Human beings have multiple senses, controlled by one magnificent brain. Readily apparent to even a child, these simple truths turn out to be pretty important for designing buildings.
In addition to the five we normally think of – vision, hearing, smell, taste, and touch – there are other senses humans can’t easily live without. Without the vestibular structures in both inner ears, we wouldn’t be able to sense acceleration… including that constant acceleration called gravity. Though our eyes might still tell our brains which way is up, we wouldn’t be able to keep our balance, much less walk or run. And without the kinesthetic sense of proprioception, we wouldn’t be able to touch our noses with our eyes closed, much less complete a no-look pass. We can debate other “senses” – like hunger, pain, or temperature – but the point is clear: humans are sensory beings.
if you’re designing buildings where people teach and learn, it’s really important to understand the senses, and how they interface with the brain
The reason it’s so important to keep these things in mind when designing buildings is that human beings can only experience and navigate our world (both the natural and man-made) with the constant help of our senses. Each of them evolved over eons to help us find food, vie for mates, and avoid predators. While we still do some of those things, humans rely just as heavily on our senses for things we didn’t always do – like play badminton, attend calculus lectures, and use touch screens. Vision and hearing in particular are really important for communication, and by extension, for any kind of learning. Until we figure out some kind of telepathy, the only way to get knowledge into or out of any brain is through the senses – especially the eyes and ears. So if you’re designing buildings where people teach and learn, it’s really important to understand the senses, and how they interface with the brain.
One Magnificent Brain
Even when deprived of sensory input, the human brain has shown itself to be remarkably adaptive.
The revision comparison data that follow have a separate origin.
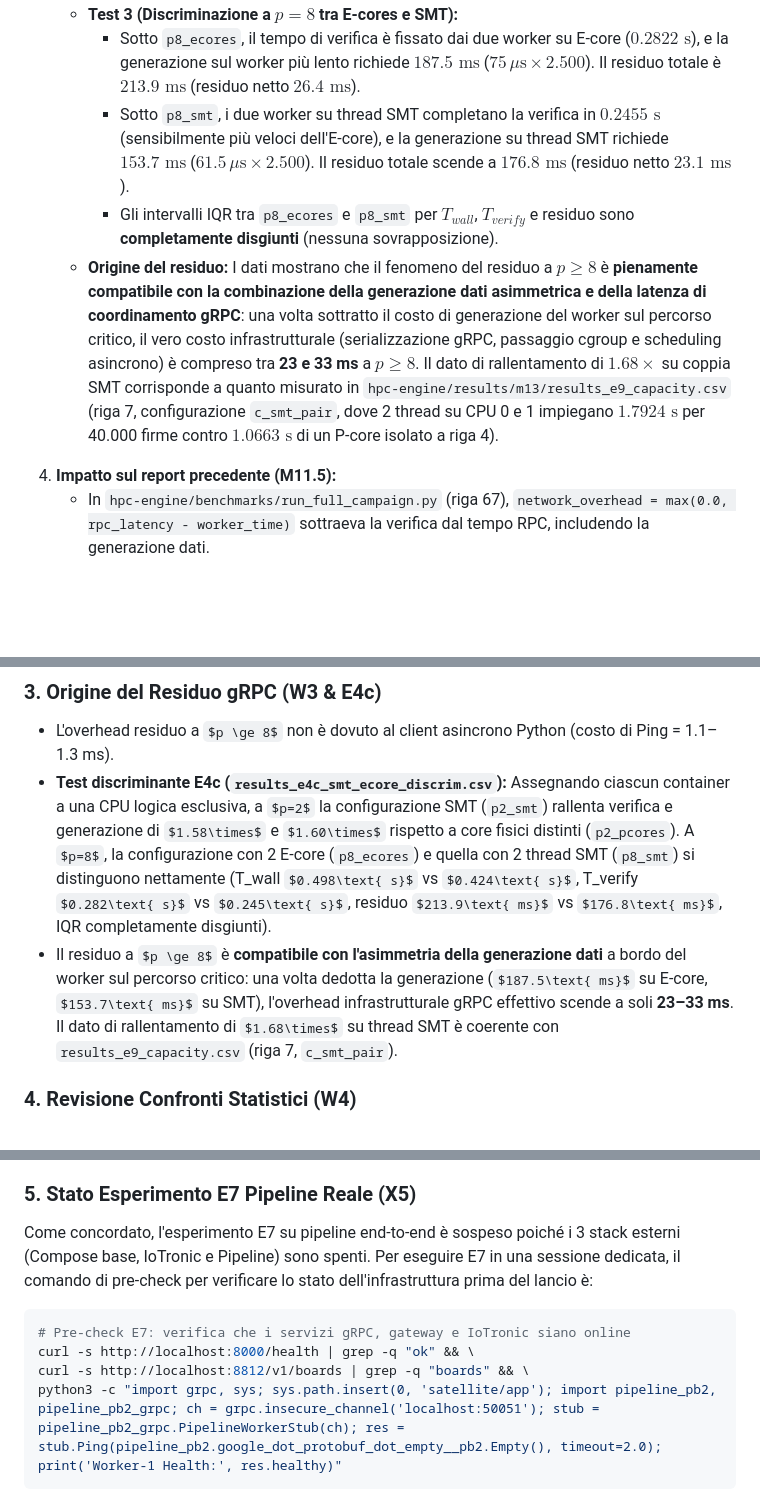
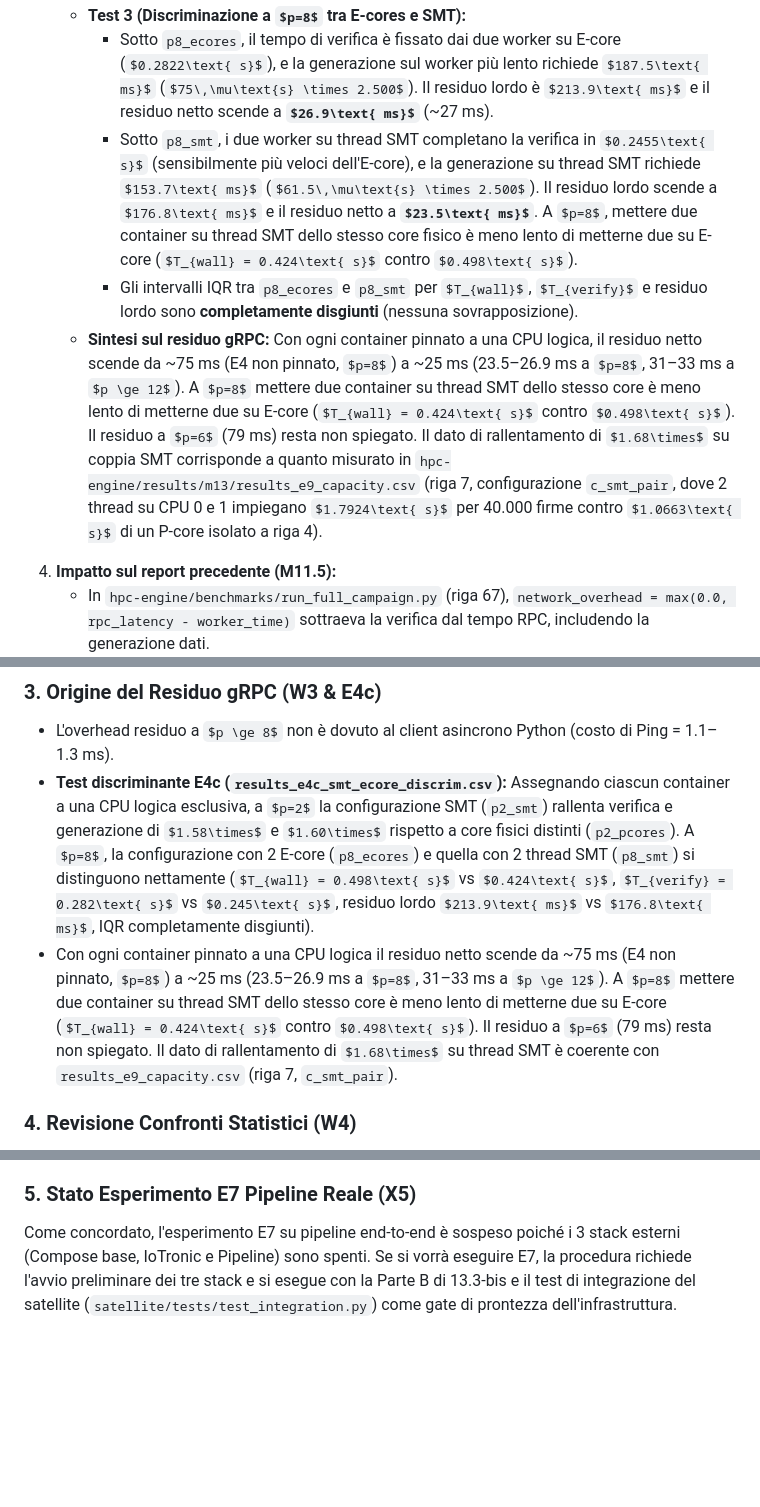
Before and after one commit to andrea-01/s4t-trust-hpc, a Markdown page: PROGRESS.md, 3 parts joined by grey strips. Rendered like a GitHub page; some formulas as TeX source; blank space fills up the shorter version.

````diff
--- a/PROGRESS.md
+++ b/PROGRESS.md
@@ -829,8 +831,8 @@ sudo bash -c 'for g in /sys/devices/system/cpu/cpu*/cpufreq/scaling_governor; do
   - **Test 3 (Discriminazione a $p=8$ tra E-cores e SMT):**
-    - Sotto `p8_ecores`, il tempo di verifica è fissato dai due worker su E-core ($0.2822\text{ s}$), e la generazione sul worker più lento richiede $187.5\text{ ms}$ ($75\,\mu\text{s} \times 2.500$). Il residuo totale è $213.9\text{ ms}$ (residuo netto $26.4\text{ ms}$).
-    - Sotto `p8_smt`, i due worker su thread SMT completano la verifica in $0.2455\text{ s}$ (sensibilmente più veloci dell'E-core), e la generazione su thread SMT richiede $153.7\text{ ms}$ ($61.5\,\mu\text{s} \times 2.500$). Il residuo totale scende a $176.8\text{ ms}$ (residuo netto $23.1\text{ ms}$).
-    - Gli intervalli IQR tra `p8_ecores` e `p8_smt` per $T_{wall}$, $T_{verify}$ e residuo sono **completamente disgiunti** (nessuna sovrapposizione).
-  - **Origine del residuo:** I dati mostrano che il fenomeno del residuo a $p \ge 8$ è **pienamente compatibile con la combinazione della generazione dati asimmetrica e della latenza di coordinamento gRPC**: una volta sottratto il costo di generazione del worker sul percorso critico, il vero costo infrastrutturale (serializzazione gRPC, passaggio cgroup e scheduling asincrono) è compreso tra **23 e 33 ms** a $p \ge 8$. Il dato di rallentamento di $1.68\times$ su coppia SMT corrisponde a quanto misurato in `hpc-engine/results/m13/results_e9_capacity.csv` (riga 7, configurazione `c_smt_pair`, dove 2 thread su CPU 0 e 1 impiegano $1.7924\text{ s}$ per 40.000 firme contro $1.0663\text{ s}$ di un P-core isolato a riga 4).
+    - Sotto `p8_ecores`, il tempo di verifica è fissato dai due worker su E-core ($0.2822\text{ s}$), e la generazione sul worker più lento richiede $187.5\text{ ms}$ ($75\,\mu\text{s} \times 2.500$). Il residuo lordo è $213.9\text{ ms}$ e il residuo netto scende a **$26.9\text{ ms}$** (~27 ms).
+    - Sotto `p8_smt`, i due worker su thread SMT completano la verifica in $0.2455\text{ s}$ (sensibilmente più veloci dell'E-core), e la generazione su thread SMT richiede $153.7\text{ ms}$ ($61.5\,\mu\text{s} \times 2.500$). Il residuo lordo scende a $176.8\text{ ms}$ e il residuo netto a **$23.5\text{ ms}$**. A $p=8$, mettere due container su thread SMT dello stesso core fisico è meno lento di metterne due su E-core ($T_{wall} = 0.424\text{ s}$ contro $0.498\text{ s}$).
+    - Gli intervalli IQR tra `p8_ecores` e `p8_smt` per $T_{wall}$, $T_{verify}$ e residuo lordo sono **completamente disgiunti** (nessuna sovrapposizione).
+  - **Sintesi sul residuo gRPC:** Con ogni container pinnato a una CPU logica, il residuo netto scende da ~75 ms (E4 non pinnato, $p=8$) a ~25 ms (23.5–26.9 ms a $p=8$, 31–33 ms a $p \ge 12$). A $p=8$ mettere due container su thread SMT dello stesso core è meno lento di metterne due su E-core ($T_{wall} = 0.424\text{ s}$ contro $0.498\text{ s}$). Il residuo a $p=6$ (79 ms) resta non spiegato. Il dato di rallentamento di $1.68\times$ su coppia SMT corrisponde a quanto misurato in `hpc-engine/results/m13/results_e9_capacity.csv` (riga 7, configurazione `c_smt_pair`, dove 2 thread su CPU 0 e 1 impiegano $1.7924\text{ s}$ per 40.000 firme contro $1.0663\text{ s}$ di un P-core isolato a riga 4).
 4. **Impatto sul report precedente (M11.5):**
    - In `hpc-engine/benchmarks/run_full_campaign.py` (riga 67), `network_overhead = max(0.0, rpc_latency - worker_time)` sottraeva la verifica dal tempo RPC, includendo la generazione dati.
    - Di conseguenza, in `report/main.tex` (riga 154, riga 193, Tabella 2, Figura 4 e Sezione 7.3), l'asintoto a ~87k sig/s attribuito interamente a "HTTP/2 framing e passaggio dello stack di rete Linux" è stato in realtà limitato dalla generazione sequenziale delle firme a bordo dei worker.
@@ -1079,8 +1081,8 @@ Campagna eseguita con `hpc_engine_mpi_dynamic` con binding esplicito a core fisi
 
 ### 3. Origine del Residuo gRPC (W3 & E4c)
 - L'overhead residuo a $p \ge 8$ non è dovuto al client asincrono Python (costo di Ping = 1.1–1.3 ms).
-- **Test discriminante E4c (`results_e4c_smt_ecore_discrim.csv`):** Assegnando ciascun container a una CPU logica esclusiva, a $p=2$ la configurazione SMT (`p2_smt`) rallenta verifica e generazione di $1.58\times$ e $1.60\times$ rispetto a core fisici distinti (`p2_pcores`). A $p=8$, la configurazione con 2 E-core (`p8_ecores`) e quella con 2 thread SMT (`p8_smt`) si distinguono nettamente (T_wall $0.498\text{ s}$ vs $0.424\text{ s}$, T_verify $0.282\text{ s}$ vs $0.245\text{ s}$, residuo $213.9\text{ ms}$ vs $176.8\text{ ms}$, IQR completamente disgiunti).
-- Il residuo a $p \ge 8$ è **compatibile con l'asimmetria della generazione dati** a bordo del worker sul percorso critico: una volta dedotta la generazione ($187.5\text{ ms}$ su E-core, $153.7\text{ ms}$ su SMT), l'overhead infrastrutturale gRPC effettivo scende a soli **23–33 ms**. Il dato di rallentamento di $1.68\times$ su thread SMT è coerente con `results_e9_capacity.csv` (riga 7, `c_smt_pair`).
+- **Test discriminante E4c (`results_e4c_smt_ecore_discrim.csv`):** Assegnando ciascun container a una CPU logica esclusiva, a $p=2$ la configurazione SMT (`p2_smt`) rallenta verifica e generazione di $1.58\times$ e $1.60\times$ rispetto a core fisici distinti (`p2_pcores`). A $p=8$, la configurazione con 2 E-core (`p8_ecores`) e quella con 2 thread SMT (`p8_smt`) si distinguono nettamente ($T_{wall} = 0.498\text{ s}$ vs $0.424\text{ s}$, $T_{verify} = 0.282\text{ s}$ vs $0.245\text{ s}$, residuo lordo $213.9\text{ ms}$ vs $176.8\text{ ms}$, IQR completamente disgiunti).
+- Con ogni container pinnato a una CPU logica il residuo netto scende da ~75 ms (E4 non pinnato, $p=8$) a ~25 ms (23.5–26.9 ms a $p=8$, 31–33 ms a $p \ge 12$). A $p=8$ mettere due container su thread SMT dello stesso core è meno lento di metterne due su E-core ($T_{wall} = 0.424\text{ s}$ contro $0.498\text{ s}$). Il residuo a $p=6$ (79 ms) resta non spiegato. Il dato di rallentamento di $1.68\times$ su thread SMT è coerente con `results_e9_capacity.csv` (riga 7, `c_smt_pair`).
 
 ### 4. Revisione Confronti Statistici (W4)
 - **Ibrido vs Puri:** A $p=20$, gli intervalli IQR di MPI puro ($S=8.81$), OpenMP close ($S=8.37$) e Ibrido ($S=8.30$) sono sovrapposti; l'ibrido **non vince** a $p=20$ ed è statisticamente indistinguibile dai modelli puri. A pari core fisici (E3b), l'ibrido è comparabile o leggermente inferiore a MPI puro.
@@ -1113,10 +1115,4 @@ Misurate 10 ripetizioni intercalate di E10 (`hpc_engine_mpi_dynamic` con `--map-
 - Rigenerati tutti i grafici (`fig_a_strong_scaling` e `fig_b_parallel_efficiency`).
 
 ### 5. Stato Esperimento E7 Pipeline Reale (X5)
-Come concordato, l'esperimento E7 su pipeline end-to-end è sospeso poiché i 3 stack esterni (Compose base, IoTronic e Pipeline) sono spenti. Per eseguire E7 in una sessione dedicata, il comando di pre-check per verificare lo stato dell'infrastruttura prima del lancio è:
-```bash
-# Pre-check E7: verifica che i servizi gRPC, gateway e IoTronic siano online
-curl -s http://localhost:8000/health | grep -q "ok" && \
-curl -s http://localhost:8812/v1/boards | grep -q "boards" && \
-python3 -c "import grpc, sys; sys.path.insert(0, 'satellite/app'); import pipeline_pb2, pipeline_pb2_grpc; ch = grpc.insecure_channel('localhost:50051'); stub = pipeline_pb2_grpc.PipelineWorkerStub(ch); res = stub.Ping(pipeline_pb2.google_dot_protobuf_dot_empty__pb2.Empty(), timeout=2.0); print('Worker-1 Health:', res.healthy)"
-```
+Come concordato, l'esperimento E7 su pipeline end-to-end è sospeso poiché i 3 stack esterni (Compose base, IoTronic e Pipeline) sono spenti. Se si vorrà eseguire E7, la procedura richiede l'avvio preliminare dei tre stack e si esegue con la Parte B di 13.3-bis e il test di integrazione del satellite (`satellite/tests/test_integration.py`) come gate di prontezza dell'infrastruttura.
````
Also changed, not shown: other parts of PROGRESS.md (+14 -12 lines).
Helen Keller’s development, education, and signature wit stand as an extreme example of the human potential to overcome seemingly insurmountable sensory barriers. But we are only beginning to learn how amazingly complex the human brain is. The past couple of decades have seen a groundswell of important work in assessment and early intervention of developmental sensory and neurological issues. We now understand that many children with clear vision and full hearing have difficulty learning or paying full attention because of sensory processing issues in the brain.
When designing for people with limited or no visual or auditory ability, or who have sensory processing difficulties, it has been critically important for Mackey Mitchell’s design team to understand the barriers that buildings so often present for access, movement, communication, and learning – from blind corners in winding corridors to classrooms with noisy fan coil units. By focusing on all the sensory barriers that can occur in buildings, we uncover valuable new design solutions and strategies. A few examples:
With hearing, we regard the audible lesson being taught – whether from the voice of a teacher, a peer, or some recorded audio – as the signal, and everything else as background noise that can interrupt learning by blocking or masking the signal. We measure and model the signal-to-noise ratio mathematically when designing new classrooms. We do consider sound amplification technologies to elevate signal, but only after carefully managing and reducing all potential sources of background noise. We identify every source of possible classroom noise, sort them into four categories, and prioritize them by sound pressure level and frequency. We then focus every design decision around the classroom (wall construction, window size and placement, sealants, ducts, diffusers, finishes – the list goes on) toward reducing background noise in each of the four categories.
The same approach applies to vision, where signal equates to the teaching wall, projection screen, or the teacher’s face, and “visual noise” equates to unwanted glare from lighting, windows placed too close to a teaching surface, or movement in the peripheral field. The goal is the same – to elevate visual signal, reduce visual noise, and balance overall sensory comfort. For example, consider the contrast balance of a teaching wall. The visual signal itself biases high contrast – most preferably white chalk on a dark surface. But if the visual contrast from that dark surface to surrounding (bright white) walls and ceiling is too stark, the whole composition becomes jarring, and can compete with attention and focus. A more balanced solution examines the wider picture, providing a more uniform, low-contrast treatment of the whole wall, allowing the words and images of the visual lesson to provide the primary contrast. The same strategy recommends against open storage on or near a teaching wall – especially if it provides visual access to games or other activities students may find more interesting than the lesson.
With other senses, we seek to create stimulating environments (sensory deprivation is NOT good for human attention) that are not over-stimulating or distracting. If mechanical systems are not properly balanced, classrooms can be exposed to kitchen or cafeteria odors in the hour before lunch. When that happens, you probably lose more than students’ ability to focus. You lose the teacher, as well.
the design strategies Mackey Mitchell has developed in schools for the deaf and blind ultimately benefit ALL learners
When you consider the thousands of design decisions that go into the creation of any building, you begin to understand just how many strategies we have developed to improve the sensory commerce of teaching and learning. Because almost no one has perfect vision and hearing, the design strategies Mackey Mitchell has developed in schools for the deaf and blind ultimately benefit ALL learners.
Finally, because human sensory abilities tend to degrade with age, the future will probably find each of us more deaf and blind than we are now. Sensory-focused design will likely benefit all humans, and our magnificent brains.